Work request: Without the images, set down each entry exactly.

=====

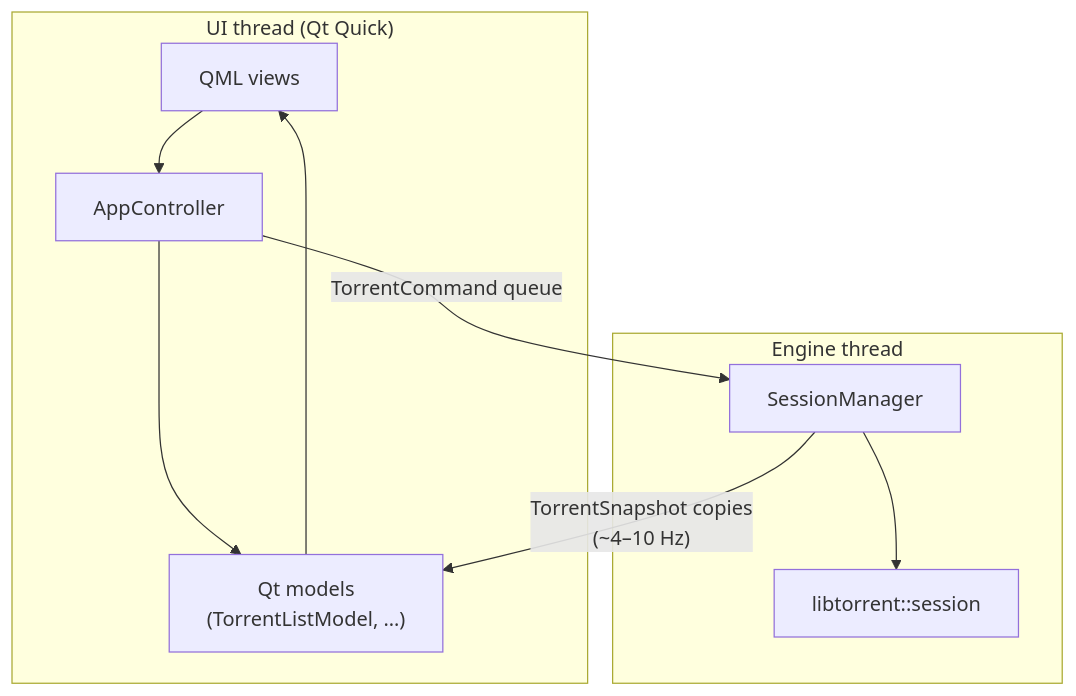
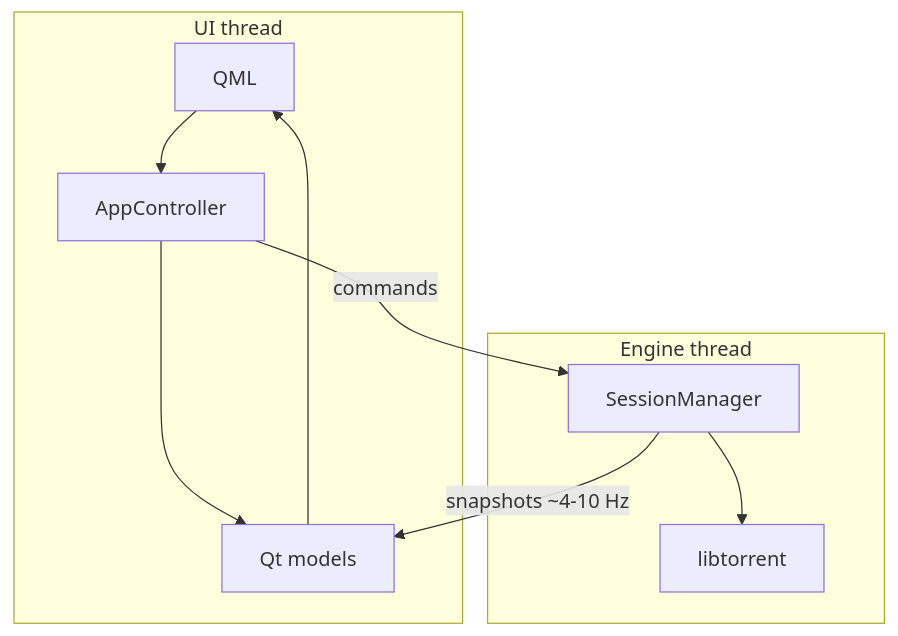
Before and after one commit to dineshkn-dev/torrex-desktop: the diagram in docs/ARCHITECTURE.md, drawn with Mermaid. The commit also changed other lines of this file and 5 other files, not shown here.

Commit message:
Refactor documentation: streamline AGENTS.md, CONTRIBUTING.md, and ARCHITECTURE.md for clarity and consistency. Remove outdated files and enhance build instructions. Update validation script to reflect current documentation requirements.

````diff
--- a/docs/ARCHITECTURE.md
+++ b/docs/ARCHITECTURE.md
@@ -7,20 +7,14 @@
 ```mermaid
 flowchart TB
-    subgraph ui ["UI thread (Qt Quick)"]
-        QML["QML views"]
+    subgraph ui ["UI thread"]
+        QML["QML"]
         AC["AppController"]
-        Models["Qt models\n(TorrentListModel, …)"]
-        QML --> AC
-        AC --> Models
-        Models --> QML
+        Models["Qt models"]
+        QML --> AC --> Models --> QML
     end
-
     subgraph engine ["Engine thread"]
-        SM["SessionManager"]
-        LT["libtorrent::session"]
-        SM --> LT
+        SM["SessionManager"] --> LT["libtorrent"]
     end
-
-    AC -->|"TorrentCommand queue"| SM
-    SM -->|"TorrentSnapshot copies\n(~4–10 Hz)"| Models
+    AC -->|commands| SM
+    SM -->|snapshots ~4-10 Hz| Models
 ```
````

=====

Your response:
Before and after one commit to dineshkn-dev/torrex-desktop: the diagram in docs/ARCHITECTURE.md, drawn with Mermaid. The commit also changed other lines of this file and 5 other files, not shown here.

Commit message:
Refactor documentation: streamline AGENTS.md, CONTRIBUTING.md, and ARCHITECTURE.md for clarity and consistency. Remove outdated files and enhance build instructions. Update validation script to reflect current documentation requirements.

````diff
--- a/docs/ARCHITECTURE.md
+++ b/docs/ARCHITECTURE.md
@@ -7,20 +7,14 @@
 ```mermaid
 flowchart TB
-    subgraph ui ["UI thread (Qt Quick)"]
-        QML["QML views"]
+    subgraph ui ["UI thread"]
+        QML["QML"]
         AC["AppController"]
-        Models["Qt models\n(TorrentListModel, …)"]
-        QML --> AC
-        AC --> Models
-        Models --> QML
+        Models["Qt models"]
+        QML --> AC --> Models --> QML
     end
-
     subgraph engine ["Engine thread"]
-        SM["SessionManager"]
-        LT["libtorrent::session"]
-        SM --> LT
+        SM["SessionManager"] --> LT["libtorrent"]
     end
-
-    AC -->|"TorrentCommand queue"| SM
-    SM -->|"TorrentSnapshot copies\n(~4–10 Hz)"| Models
+    AC -->|commands| SM
+    SM -->|snapshots ~4-10 Hz| Models
 ```
````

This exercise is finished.